Nightcrawler is the directorial debut for Dan Gilroy and it is a spectacular debut. Gilroy’s previous screenwriting credits are underwhelming (the likes of Freejack, Real Steel and The Fall hardly boasted top tier scripts), but this is a superb piece of work.
The satire as vicious and the whole is reminiscent of Martin Scorcese. The dark streets, the vitriol directed at American capitalism of Wolf of Wall Street, the Taxi Driver-esque anti-hero in Lou Bloom.
But the true cunning of Nightcrawler is how it makes you root for Bloom. Part of this is down to the script, part down to the tense filming and part down to the clever score by James Newton Howard that provides revelatory, heroic tones even when Bloom is carrying out the most deplorable acts.
Gilroy pulls few punches with his attacks. Bloom spouts cheerful platitudes like, “a friend is a gift you give yourself” in between quoting self-improvement lines. Local TV news director Nina Romina (Rene Russo) tramples over broadcasting standards in the rush for ratings, explaining to Bloom that what really sells is minorities committing crimes against whites in affluent neighbourhoods. There is no interest, she explains, in the poor preying on the poor.
All of this social commentary would be wasted if the film failed to engage – but boy, does it. Bloom’s escalations from indiscretions (moving a corpse at an accident into better light) through to orchestrating violence for his camera are riveting. All are shot beautifully and edited superbly, culminating in a high-speed car chase the equal of any action film.
Towering over it all is Gyllenhaal. As Bloom, he never convinces as an actual human being, but that is not his goal. His performance is hugely charismatic, his Bloom reptilian and ever-grinning with a smile that never touches his eyes. Gyllenhaal lost 28 pounds for the role and the result is a gaunt, skull-like figure that bristles with energy and barely-contained menace.
A terrific film that delivers on all fronts, Nightcrawler is a modern urban masterpiece. Unmissable.
The extras include some interviews with Gilroy, Gyllenhaal and Russo, plus a fluff featurette mixing those interviews with footage from the film. A second featurette is a little more candid, but also quite superficial and brief.
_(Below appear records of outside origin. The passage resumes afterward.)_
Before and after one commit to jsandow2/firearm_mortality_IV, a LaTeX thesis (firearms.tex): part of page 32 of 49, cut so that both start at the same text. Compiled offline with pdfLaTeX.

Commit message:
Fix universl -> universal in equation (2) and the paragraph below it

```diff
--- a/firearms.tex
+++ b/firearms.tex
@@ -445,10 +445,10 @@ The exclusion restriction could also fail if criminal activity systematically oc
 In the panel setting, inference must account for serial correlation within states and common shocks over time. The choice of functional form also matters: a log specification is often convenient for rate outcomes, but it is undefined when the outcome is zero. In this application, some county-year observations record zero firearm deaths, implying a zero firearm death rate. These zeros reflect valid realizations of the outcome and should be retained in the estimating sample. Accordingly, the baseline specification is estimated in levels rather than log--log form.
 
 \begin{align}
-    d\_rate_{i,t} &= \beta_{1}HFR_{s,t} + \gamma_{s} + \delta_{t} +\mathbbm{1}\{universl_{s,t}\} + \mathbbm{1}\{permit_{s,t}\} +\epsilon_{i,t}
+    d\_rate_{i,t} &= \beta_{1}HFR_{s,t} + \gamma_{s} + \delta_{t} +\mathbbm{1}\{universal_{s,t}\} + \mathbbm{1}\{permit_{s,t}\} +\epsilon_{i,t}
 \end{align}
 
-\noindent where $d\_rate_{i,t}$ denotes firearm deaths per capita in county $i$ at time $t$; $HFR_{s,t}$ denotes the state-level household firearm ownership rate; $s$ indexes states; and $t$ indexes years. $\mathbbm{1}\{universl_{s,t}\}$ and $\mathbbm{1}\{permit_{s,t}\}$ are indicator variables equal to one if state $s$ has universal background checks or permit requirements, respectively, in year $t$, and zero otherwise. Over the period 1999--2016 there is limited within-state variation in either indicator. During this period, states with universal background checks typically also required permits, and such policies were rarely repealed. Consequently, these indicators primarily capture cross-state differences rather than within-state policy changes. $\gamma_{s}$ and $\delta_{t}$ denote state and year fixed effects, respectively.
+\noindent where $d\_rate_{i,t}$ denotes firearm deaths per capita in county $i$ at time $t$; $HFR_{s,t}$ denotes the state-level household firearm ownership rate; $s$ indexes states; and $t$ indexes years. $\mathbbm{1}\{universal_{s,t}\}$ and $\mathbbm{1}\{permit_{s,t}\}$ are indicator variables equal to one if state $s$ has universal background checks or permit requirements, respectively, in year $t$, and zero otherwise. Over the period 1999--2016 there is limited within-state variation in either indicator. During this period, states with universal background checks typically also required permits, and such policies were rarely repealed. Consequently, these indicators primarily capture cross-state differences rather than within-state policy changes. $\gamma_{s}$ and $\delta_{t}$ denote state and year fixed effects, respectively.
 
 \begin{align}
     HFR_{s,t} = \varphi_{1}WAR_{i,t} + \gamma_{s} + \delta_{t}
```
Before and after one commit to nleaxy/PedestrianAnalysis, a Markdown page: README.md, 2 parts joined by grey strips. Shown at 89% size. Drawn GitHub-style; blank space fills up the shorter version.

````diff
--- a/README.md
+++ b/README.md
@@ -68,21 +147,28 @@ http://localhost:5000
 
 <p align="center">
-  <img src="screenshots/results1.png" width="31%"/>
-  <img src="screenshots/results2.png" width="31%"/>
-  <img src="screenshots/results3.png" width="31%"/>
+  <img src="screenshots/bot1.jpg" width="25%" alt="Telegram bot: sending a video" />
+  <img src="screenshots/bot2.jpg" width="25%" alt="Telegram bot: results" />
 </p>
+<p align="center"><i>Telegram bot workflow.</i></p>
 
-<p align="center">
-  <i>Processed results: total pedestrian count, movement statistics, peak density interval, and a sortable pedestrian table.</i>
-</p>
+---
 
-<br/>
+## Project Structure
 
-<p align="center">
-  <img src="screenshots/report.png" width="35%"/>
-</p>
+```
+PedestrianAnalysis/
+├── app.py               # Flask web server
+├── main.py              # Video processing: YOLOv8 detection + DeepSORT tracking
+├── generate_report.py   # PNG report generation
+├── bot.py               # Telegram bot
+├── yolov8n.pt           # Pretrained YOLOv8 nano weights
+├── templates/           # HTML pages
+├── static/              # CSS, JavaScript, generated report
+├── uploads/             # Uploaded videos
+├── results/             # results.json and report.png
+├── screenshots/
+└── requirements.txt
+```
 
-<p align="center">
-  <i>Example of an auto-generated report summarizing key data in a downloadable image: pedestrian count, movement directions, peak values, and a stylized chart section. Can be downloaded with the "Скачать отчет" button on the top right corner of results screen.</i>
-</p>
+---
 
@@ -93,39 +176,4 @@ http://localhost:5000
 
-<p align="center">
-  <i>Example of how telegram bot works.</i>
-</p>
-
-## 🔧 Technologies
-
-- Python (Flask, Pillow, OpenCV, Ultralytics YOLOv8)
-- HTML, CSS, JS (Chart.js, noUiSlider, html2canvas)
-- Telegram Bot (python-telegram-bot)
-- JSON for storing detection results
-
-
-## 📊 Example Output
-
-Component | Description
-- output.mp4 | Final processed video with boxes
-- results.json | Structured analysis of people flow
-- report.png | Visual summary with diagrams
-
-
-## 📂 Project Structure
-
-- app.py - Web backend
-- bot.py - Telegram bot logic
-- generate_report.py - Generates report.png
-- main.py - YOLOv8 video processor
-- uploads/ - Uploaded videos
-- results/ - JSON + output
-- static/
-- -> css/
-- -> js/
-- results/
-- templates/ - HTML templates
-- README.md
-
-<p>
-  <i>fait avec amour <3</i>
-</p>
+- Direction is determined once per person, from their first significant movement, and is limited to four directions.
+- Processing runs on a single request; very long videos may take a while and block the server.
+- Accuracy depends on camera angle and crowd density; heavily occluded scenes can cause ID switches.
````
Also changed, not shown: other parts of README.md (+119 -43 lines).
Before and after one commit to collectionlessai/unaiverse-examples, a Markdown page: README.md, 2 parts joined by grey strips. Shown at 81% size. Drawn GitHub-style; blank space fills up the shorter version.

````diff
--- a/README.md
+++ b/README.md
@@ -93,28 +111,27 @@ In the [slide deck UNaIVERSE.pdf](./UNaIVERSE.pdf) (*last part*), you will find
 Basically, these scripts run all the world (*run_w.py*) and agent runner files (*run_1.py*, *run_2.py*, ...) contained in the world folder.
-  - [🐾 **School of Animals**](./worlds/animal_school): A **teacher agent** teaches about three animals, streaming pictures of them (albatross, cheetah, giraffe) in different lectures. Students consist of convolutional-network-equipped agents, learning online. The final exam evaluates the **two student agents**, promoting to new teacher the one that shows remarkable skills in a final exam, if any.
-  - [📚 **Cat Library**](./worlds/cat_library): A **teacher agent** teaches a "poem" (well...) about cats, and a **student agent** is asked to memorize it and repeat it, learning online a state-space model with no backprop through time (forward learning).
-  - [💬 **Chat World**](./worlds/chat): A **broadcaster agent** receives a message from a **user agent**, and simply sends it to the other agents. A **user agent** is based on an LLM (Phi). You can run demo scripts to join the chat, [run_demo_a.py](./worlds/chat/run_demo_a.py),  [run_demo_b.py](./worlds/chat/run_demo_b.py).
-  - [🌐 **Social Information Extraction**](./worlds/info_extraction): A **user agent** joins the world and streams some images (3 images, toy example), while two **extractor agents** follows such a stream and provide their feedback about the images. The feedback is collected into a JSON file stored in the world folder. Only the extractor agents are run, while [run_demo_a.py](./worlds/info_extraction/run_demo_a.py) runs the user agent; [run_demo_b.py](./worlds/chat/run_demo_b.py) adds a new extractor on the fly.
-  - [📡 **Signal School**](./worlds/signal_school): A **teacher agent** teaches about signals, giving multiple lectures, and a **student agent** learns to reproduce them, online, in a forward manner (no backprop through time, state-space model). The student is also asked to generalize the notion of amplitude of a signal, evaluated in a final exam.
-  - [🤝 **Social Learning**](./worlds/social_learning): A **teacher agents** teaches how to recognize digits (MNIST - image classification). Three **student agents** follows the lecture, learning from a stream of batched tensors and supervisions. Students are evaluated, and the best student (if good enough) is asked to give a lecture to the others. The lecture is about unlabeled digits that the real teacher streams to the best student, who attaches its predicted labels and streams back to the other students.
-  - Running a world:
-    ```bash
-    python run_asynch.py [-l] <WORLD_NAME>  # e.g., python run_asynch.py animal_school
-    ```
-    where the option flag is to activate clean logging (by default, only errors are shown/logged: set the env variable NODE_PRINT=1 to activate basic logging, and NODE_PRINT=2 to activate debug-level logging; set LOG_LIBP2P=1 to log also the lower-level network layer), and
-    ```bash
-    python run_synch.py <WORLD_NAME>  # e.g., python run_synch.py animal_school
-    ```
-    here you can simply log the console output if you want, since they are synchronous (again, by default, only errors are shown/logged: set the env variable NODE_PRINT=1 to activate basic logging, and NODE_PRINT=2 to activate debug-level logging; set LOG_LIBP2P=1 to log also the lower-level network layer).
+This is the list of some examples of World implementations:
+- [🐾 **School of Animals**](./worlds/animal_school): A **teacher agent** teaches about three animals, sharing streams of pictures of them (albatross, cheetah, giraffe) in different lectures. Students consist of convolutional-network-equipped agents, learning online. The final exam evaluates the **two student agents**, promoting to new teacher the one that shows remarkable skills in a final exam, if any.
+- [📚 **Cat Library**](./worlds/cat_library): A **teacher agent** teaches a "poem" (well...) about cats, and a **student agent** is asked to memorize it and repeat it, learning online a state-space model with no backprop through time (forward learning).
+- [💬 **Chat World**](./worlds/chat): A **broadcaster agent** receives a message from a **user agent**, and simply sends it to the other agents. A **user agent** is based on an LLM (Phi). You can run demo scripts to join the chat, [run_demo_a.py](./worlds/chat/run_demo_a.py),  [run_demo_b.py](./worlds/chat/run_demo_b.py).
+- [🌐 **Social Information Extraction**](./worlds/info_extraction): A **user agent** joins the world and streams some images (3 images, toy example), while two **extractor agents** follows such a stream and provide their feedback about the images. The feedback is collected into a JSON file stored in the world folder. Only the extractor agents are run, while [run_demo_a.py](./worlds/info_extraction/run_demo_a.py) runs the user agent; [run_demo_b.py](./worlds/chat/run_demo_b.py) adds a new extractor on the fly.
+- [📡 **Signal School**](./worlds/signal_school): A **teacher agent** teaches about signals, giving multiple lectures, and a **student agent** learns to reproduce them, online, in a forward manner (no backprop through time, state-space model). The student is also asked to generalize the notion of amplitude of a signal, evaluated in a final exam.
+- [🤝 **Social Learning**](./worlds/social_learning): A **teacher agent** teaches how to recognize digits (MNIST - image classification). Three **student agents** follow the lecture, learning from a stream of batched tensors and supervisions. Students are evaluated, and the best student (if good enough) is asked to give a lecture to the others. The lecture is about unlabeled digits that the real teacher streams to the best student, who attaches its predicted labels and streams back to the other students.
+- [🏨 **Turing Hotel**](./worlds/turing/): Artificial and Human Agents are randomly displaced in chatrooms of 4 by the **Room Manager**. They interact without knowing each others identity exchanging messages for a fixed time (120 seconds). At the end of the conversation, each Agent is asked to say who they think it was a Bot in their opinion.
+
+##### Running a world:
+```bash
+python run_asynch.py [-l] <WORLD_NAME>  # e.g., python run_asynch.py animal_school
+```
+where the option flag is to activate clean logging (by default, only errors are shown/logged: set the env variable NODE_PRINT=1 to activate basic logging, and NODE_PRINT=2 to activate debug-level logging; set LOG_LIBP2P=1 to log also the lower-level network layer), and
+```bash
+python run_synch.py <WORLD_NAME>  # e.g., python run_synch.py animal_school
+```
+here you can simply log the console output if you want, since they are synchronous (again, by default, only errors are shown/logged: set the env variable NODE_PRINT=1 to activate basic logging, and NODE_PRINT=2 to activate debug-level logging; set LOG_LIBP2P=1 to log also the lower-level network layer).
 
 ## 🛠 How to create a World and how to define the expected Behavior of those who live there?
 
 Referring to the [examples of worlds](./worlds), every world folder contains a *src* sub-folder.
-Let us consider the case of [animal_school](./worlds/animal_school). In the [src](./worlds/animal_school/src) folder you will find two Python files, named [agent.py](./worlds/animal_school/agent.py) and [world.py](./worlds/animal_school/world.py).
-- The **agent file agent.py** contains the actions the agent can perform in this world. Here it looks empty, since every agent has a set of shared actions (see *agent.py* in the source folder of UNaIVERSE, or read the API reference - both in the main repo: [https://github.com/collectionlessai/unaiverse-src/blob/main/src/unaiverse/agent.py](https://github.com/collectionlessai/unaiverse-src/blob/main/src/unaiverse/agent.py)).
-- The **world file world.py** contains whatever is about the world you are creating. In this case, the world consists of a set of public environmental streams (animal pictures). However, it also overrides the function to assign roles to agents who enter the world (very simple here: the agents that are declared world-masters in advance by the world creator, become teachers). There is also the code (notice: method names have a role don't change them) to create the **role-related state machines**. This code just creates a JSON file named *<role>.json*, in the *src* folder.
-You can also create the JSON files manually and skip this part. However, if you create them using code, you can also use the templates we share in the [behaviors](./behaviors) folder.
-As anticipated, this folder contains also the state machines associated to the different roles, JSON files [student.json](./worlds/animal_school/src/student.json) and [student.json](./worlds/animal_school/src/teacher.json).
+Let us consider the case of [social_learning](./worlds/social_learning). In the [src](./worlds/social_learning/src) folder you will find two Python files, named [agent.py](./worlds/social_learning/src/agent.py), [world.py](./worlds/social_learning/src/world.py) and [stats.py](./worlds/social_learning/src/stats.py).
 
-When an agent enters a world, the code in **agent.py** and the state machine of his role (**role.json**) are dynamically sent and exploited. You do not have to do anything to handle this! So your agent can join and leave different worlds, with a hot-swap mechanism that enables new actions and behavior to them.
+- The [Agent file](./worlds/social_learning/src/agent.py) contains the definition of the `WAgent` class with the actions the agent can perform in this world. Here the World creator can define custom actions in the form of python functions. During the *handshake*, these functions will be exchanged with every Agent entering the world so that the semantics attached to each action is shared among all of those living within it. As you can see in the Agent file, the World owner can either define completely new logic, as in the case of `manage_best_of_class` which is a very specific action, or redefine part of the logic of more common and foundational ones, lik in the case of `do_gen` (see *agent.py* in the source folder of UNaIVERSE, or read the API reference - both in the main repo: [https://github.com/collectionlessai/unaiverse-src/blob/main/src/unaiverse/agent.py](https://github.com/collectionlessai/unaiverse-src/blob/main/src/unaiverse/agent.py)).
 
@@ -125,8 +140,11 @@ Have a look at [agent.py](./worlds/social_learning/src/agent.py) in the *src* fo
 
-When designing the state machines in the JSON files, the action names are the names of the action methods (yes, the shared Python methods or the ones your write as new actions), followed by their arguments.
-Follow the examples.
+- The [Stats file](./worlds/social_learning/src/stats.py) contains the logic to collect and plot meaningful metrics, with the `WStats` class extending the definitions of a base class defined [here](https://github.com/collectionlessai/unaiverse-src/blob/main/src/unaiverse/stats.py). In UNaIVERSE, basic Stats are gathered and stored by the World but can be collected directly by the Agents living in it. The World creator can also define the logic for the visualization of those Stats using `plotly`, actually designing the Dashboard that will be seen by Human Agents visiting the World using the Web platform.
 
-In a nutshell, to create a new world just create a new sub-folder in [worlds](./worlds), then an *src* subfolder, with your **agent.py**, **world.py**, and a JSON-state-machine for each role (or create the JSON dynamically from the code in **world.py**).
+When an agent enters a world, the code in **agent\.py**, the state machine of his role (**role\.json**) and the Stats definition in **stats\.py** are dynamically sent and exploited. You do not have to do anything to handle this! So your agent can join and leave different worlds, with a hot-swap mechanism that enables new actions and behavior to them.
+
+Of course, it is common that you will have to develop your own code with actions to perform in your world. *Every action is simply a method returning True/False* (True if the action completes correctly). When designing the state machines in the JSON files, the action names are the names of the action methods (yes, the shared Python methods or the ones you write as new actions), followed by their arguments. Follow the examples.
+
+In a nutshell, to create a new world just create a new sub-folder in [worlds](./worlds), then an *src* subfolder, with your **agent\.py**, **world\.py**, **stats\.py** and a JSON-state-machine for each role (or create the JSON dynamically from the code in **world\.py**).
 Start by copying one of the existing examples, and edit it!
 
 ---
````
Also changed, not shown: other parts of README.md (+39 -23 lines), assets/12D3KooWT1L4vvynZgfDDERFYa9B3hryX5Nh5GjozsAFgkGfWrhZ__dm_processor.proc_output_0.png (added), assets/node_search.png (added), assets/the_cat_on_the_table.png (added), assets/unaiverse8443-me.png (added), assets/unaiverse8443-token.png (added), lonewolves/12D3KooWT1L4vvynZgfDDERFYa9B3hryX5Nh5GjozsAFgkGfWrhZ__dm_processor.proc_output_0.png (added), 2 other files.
The main addition on board is a commentary track. This is a breezy and highly-informative track featuring writer/director Dan Gilroy, his brother Tony (producer) and his other brother John (editor). As brothers, they are at ease throughout and discuss a wide-range of topics from the shooting style to the casting of Gyllenhaal through to their use of technical advisors for both the late-night camera operators (known as “Nightcrawlers” or, more common, “Stringers”) and the police in order to lend as much authenticity to the film as possible.